The control of all sensors used, the discharge and supplementation valves, the pumps for the washing liquid and the dosing pumps is controlled by a PLC which is mounted in the control cabinet. Ravebo also takes care of this completely in-house and the control cabinet will be designed and built for each process specifically. The same applies to the PLC which is programmed by our own engineers, and if desired, can be monitored remotely during operation to support the operator of the installation.
The particles captured by the scrubbing liquid must be removed from the gas stream eventually in order to reduce emissions finally. The liquid droplets are removed from the gas stream by droplet separators based on mass inertion.
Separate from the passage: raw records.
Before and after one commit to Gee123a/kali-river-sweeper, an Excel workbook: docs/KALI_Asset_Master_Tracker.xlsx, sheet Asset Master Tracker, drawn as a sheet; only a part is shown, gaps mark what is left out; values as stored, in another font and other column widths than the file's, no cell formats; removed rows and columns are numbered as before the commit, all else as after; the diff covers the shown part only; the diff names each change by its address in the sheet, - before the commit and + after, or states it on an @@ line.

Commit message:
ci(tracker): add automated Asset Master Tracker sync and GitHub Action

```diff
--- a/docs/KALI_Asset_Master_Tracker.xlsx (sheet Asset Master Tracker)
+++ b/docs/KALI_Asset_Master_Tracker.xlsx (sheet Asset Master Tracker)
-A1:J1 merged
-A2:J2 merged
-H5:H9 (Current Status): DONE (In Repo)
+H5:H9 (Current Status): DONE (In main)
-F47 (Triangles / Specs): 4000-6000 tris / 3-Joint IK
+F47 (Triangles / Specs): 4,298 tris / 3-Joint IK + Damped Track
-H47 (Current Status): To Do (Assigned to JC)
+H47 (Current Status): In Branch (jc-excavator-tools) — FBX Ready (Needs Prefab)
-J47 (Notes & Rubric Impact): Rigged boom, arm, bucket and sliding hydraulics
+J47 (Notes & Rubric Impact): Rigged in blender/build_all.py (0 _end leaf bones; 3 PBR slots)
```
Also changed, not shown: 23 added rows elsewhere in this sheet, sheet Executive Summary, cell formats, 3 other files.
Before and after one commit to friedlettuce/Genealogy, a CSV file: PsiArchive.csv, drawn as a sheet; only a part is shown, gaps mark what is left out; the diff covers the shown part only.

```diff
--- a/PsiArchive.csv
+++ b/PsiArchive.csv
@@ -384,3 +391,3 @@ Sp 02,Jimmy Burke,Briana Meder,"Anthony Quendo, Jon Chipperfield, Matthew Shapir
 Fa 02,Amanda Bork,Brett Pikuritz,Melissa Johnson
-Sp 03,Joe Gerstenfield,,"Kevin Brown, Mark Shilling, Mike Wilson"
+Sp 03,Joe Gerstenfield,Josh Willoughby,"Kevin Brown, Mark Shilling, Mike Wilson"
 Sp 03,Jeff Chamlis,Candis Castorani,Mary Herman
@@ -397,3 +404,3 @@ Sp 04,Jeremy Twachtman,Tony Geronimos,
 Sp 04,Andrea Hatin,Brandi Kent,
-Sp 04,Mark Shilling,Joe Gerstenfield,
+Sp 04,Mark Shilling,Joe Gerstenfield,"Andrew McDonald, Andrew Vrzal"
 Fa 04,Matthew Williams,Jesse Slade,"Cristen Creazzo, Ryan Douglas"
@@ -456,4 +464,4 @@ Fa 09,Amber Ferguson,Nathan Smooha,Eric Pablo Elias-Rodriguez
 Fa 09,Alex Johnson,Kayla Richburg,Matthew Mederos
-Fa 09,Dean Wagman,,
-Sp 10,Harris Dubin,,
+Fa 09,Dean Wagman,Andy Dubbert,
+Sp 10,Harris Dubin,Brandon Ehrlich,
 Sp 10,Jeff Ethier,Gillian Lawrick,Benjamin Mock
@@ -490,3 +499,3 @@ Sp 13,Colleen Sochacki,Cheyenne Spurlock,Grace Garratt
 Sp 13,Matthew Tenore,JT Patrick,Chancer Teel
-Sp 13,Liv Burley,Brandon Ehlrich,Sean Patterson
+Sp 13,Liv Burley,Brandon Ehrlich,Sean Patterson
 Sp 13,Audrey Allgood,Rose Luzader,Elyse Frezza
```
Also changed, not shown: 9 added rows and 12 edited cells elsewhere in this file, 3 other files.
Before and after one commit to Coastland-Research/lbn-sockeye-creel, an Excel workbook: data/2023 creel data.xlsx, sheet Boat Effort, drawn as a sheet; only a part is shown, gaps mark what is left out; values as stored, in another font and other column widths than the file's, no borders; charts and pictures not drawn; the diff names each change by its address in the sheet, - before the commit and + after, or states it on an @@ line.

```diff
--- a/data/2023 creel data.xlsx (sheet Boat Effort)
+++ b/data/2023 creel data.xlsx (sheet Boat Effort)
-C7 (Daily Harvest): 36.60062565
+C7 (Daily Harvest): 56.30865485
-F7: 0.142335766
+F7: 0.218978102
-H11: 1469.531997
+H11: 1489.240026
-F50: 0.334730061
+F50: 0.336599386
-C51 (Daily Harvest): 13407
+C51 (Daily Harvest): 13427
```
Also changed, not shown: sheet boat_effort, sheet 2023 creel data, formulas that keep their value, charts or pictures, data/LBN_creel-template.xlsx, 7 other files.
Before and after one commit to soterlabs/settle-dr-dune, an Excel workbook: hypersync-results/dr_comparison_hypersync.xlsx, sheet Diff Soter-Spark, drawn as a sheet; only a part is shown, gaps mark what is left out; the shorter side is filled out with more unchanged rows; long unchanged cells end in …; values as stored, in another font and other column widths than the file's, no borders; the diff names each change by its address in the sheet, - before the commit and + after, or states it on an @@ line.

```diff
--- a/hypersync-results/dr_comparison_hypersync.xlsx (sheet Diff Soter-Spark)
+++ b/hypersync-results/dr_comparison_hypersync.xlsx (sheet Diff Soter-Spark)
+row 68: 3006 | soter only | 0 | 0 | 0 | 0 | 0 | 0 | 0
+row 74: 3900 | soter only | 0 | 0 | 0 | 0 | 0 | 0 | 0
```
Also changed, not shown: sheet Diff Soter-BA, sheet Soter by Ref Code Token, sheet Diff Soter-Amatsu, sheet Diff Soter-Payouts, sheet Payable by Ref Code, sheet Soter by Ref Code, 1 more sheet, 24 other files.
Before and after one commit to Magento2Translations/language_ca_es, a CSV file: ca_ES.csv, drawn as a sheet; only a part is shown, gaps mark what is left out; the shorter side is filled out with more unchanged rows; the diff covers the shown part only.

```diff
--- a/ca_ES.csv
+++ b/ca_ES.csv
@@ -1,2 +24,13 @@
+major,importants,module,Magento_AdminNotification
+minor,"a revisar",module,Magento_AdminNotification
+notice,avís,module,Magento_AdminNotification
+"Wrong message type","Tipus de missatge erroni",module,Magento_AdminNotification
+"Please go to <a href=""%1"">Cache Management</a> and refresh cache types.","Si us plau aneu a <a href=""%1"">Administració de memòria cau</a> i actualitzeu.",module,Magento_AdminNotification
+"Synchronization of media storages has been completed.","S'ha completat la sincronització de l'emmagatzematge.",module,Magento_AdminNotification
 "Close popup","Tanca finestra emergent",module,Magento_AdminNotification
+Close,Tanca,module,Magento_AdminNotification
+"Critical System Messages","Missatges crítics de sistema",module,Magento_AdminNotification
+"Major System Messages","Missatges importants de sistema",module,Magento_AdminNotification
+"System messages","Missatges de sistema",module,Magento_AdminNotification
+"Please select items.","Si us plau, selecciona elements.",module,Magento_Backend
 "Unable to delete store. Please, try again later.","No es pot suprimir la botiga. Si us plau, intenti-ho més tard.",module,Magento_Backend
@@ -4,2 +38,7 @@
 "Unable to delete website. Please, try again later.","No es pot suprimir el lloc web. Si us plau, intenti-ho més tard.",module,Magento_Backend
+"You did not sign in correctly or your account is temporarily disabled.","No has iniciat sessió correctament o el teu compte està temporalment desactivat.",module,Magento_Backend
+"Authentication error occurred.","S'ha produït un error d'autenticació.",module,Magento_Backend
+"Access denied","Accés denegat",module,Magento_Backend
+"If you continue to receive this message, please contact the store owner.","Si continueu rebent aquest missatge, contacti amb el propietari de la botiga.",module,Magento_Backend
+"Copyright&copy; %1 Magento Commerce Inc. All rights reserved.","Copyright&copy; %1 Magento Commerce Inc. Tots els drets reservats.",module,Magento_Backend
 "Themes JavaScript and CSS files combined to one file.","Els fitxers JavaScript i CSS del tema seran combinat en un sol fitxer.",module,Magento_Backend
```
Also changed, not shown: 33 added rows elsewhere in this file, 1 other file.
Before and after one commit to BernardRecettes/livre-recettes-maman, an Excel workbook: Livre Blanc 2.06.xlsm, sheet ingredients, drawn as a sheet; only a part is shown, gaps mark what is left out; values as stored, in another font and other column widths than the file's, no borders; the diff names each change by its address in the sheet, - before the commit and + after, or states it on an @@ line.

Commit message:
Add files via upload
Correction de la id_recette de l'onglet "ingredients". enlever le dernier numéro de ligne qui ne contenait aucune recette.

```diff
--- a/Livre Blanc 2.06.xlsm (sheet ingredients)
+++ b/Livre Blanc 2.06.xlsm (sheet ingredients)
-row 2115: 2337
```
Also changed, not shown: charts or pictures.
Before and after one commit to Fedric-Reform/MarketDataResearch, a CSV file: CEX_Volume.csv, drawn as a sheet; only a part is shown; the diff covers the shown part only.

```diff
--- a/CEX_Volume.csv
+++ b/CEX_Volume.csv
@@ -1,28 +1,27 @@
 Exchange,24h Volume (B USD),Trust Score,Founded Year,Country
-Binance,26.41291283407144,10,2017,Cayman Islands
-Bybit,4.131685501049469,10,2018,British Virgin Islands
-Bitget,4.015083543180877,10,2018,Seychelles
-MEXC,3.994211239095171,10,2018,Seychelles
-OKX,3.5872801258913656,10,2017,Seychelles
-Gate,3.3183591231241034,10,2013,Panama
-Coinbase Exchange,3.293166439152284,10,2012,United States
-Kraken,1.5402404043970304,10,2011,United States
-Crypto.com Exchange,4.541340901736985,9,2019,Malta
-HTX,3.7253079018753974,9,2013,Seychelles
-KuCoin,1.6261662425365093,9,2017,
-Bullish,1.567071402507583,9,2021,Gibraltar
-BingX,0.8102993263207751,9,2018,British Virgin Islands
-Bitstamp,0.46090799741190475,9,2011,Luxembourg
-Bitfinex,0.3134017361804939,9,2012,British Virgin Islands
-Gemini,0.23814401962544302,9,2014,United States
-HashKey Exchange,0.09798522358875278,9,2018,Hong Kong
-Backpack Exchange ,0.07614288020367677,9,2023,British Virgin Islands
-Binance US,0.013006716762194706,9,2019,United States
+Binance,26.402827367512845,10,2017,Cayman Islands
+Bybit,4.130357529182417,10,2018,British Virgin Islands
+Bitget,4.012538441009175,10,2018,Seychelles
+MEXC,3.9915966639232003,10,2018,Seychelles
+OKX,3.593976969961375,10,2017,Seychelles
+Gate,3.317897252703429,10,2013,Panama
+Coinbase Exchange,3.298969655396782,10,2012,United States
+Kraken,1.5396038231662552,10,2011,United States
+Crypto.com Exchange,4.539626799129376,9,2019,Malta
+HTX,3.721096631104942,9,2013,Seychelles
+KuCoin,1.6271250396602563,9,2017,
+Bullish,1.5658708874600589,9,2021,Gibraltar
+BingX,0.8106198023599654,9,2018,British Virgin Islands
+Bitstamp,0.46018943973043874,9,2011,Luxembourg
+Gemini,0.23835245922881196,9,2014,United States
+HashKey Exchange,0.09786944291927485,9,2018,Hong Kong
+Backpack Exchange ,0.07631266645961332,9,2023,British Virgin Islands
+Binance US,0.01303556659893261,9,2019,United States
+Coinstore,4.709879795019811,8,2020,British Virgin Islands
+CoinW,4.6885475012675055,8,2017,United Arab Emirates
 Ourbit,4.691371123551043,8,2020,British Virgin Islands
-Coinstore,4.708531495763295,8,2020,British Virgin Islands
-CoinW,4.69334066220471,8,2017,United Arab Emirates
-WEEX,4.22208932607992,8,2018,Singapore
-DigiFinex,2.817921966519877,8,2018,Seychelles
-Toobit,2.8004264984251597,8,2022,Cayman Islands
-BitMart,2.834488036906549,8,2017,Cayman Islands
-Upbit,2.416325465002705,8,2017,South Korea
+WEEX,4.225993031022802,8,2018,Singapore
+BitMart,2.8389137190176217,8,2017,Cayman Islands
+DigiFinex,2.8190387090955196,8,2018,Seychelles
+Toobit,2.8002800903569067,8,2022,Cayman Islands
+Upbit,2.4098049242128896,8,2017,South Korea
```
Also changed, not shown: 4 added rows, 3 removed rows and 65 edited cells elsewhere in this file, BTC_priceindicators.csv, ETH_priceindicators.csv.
The techniques used for this vary; from vane type separators to wire mesh demisters, each with their own specific characteristics and fields of application.
The yields for the removal of most gas components are often very high due to the use of additives in order to clean the gas in a simple and cost-effective way. In case of dust particles, enormous separation yields can be achieved so a gas scrubber can often replace two or more other techniques.
A custom-made gas scrubber has an enormous wide range of applications and excels in versatility. Especially in situations where the gas composition and load is very diverse, a gas scrubber can be used as the only applicable technique. The installations are hardly susceptible to pollution and due to their construction have a long service life, which makes them also very durable.
Another aspect is that the footprint is not an obstacle, so that a gas scrubber can be placed almost anywhere, both inside and outside. In addition, based on location, composition of the gas, applied chemistry and temperature, a choice of the construction material can also be made, such as various types of stainless steel up to several types of chemically resistant plastic. Stainless steel also makes it possible to clean very hot gases. In addition, this also has to do with the fact that a wet gas scrubber is an adiabatic process that causes the gas temperature to drop very quickly (this is also called quenchen) to the saturation temperature of the entered dry gas.
Gas scrubbers can also be used over a huge range when it comes to the size of the gas flow rate. From a few tens to even several hundred thousand cubic meters of contaminated gas can be cleaned per hour with a gas scrubber. Another aspect is the fact that fluctuating flow loads but also varying gas loads have hardly any influence on the operation of the gas scrubber due to the buffering effect of the liquid buffers. Gas scrubbers have a large turn-down ratio which means that the gas scrubbers can function in situations where the gas flow rate is 25% of the design conditions.
The system is therefore extremely suitable for badge processes and can even be used without adjustments in (production) processes that are shut down during the weekend. For winter operation, it may sometimes be necessary in these situations to apply insulation and /or tracing or to drain the installation.
The installations are ultimately easy for almost every operator to operate and maintain, while the inspection and maintenance intervals can also be particularly long. Thanks to the PLC control and the self-evident HMI, the gas scrubbers are easy to monitor. Provided that the sensors register the set values, this means that the gas scrubber functions excellently and with the exception of, subject to the control of some pumps, instruments and fittings, does not require maintenance.
Finally, Ravebo configures the gas scrubbers fully modular, adaptive and segmented in such a way that, in the event of the (production) process, activities decree or legislation being adjusted, they can be made suitable for the new (process) conditions without major investments.